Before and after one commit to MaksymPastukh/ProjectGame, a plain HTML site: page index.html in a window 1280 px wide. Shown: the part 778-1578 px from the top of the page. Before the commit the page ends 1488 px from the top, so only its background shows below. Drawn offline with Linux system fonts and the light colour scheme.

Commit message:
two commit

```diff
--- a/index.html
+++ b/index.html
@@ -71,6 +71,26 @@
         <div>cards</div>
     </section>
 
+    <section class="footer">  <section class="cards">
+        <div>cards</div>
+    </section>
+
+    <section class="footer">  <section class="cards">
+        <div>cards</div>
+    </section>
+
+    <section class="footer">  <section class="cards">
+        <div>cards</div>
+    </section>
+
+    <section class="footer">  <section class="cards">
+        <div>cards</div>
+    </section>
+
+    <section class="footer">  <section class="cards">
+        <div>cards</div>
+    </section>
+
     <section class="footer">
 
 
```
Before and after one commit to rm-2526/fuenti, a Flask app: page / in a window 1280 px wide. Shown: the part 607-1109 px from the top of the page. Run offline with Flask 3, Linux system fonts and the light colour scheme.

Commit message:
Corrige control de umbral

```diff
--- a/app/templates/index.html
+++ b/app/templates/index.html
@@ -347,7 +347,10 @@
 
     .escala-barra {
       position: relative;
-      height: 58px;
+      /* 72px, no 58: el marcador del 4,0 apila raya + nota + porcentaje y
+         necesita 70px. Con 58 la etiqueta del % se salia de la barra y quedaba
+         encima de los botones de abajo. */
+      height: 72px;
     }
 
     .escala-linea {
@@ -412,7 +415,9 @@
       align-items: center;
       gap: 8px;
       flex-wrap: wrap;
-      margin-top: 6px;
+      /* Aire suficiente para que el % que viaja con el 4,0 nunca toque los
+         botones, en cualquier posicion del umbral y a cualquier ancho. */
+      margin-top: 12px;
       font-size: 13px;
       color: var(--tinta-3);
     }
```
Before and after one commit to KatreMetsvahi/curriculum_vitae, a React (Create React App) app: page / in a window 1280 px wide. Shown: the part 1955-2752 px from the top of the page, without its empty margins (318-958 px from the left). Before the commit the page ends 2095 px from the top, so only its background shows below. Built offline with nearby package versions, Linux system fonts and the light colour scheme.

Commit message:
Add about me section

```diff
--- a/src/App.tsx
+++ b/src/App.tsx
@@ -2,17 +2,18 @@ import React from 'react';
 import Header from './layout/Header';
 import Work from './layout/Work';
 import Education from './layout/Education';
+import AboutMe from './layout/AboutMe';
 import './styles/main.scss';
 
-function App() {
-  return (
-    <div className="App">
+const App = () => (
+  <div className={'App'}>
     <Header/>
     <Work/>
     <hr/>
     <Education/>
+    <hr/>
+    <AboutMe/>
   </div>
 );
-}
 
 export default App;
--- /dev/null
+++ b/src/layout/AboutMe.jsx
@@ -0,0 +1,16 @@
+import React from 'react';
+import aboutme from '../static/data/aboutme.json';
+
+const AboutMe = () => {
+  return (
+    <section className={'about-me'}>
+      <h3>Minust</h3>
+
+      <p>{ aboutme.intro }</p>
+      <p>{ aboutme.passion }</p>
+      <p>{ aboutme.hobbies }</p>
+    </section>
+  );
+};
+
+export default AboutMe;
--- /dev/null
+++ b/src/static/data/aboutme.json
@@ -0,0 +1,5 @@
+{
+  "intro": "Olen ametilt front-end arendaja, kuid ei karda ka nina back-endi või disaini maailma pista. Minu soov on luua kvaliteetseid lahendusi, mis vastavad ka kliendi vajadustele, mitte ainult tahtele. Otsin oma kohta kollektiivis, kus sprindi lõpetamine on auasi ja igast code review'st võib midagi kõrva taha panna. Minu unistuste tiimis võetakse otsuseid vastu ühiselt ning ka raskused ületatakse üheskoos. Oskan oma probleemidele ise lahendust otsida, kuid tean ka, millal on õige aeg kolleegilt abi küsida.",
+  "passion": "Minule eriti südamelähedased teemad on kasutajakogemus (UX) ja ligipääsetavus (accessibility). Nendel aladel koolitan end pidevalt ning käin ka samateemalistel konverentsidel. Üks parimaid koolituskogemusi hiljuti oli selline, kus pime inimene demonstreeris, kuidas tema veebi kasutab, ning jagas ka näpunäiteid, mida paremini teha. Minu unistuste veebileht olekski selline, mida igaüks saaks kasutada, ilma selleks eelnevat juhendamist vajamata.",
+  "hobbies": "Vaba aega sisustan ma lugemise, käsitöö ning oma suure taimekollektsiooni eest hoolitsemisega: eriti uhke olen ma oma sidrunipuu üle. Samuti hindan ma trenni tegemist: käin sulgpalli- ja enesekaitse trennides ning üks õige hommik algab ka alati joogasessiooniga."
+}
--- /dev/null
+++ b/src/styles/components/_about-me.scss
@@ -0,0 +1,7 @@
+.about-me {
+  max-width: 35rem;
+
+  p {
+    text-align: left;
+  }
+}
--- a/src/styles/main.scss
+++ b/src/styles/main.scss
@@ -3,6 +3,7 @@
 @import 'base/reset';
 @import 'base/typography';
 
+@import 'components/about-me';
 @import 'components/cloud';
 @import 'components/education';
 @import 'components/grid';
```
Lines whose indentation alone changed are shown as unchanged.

◆ ◆ ◆ ◆ ◆ ◆ ◆

**Aim of the task**
Exactly how many lines of the records include "botones"? Provide the number by itself.

**Solved exercise**
2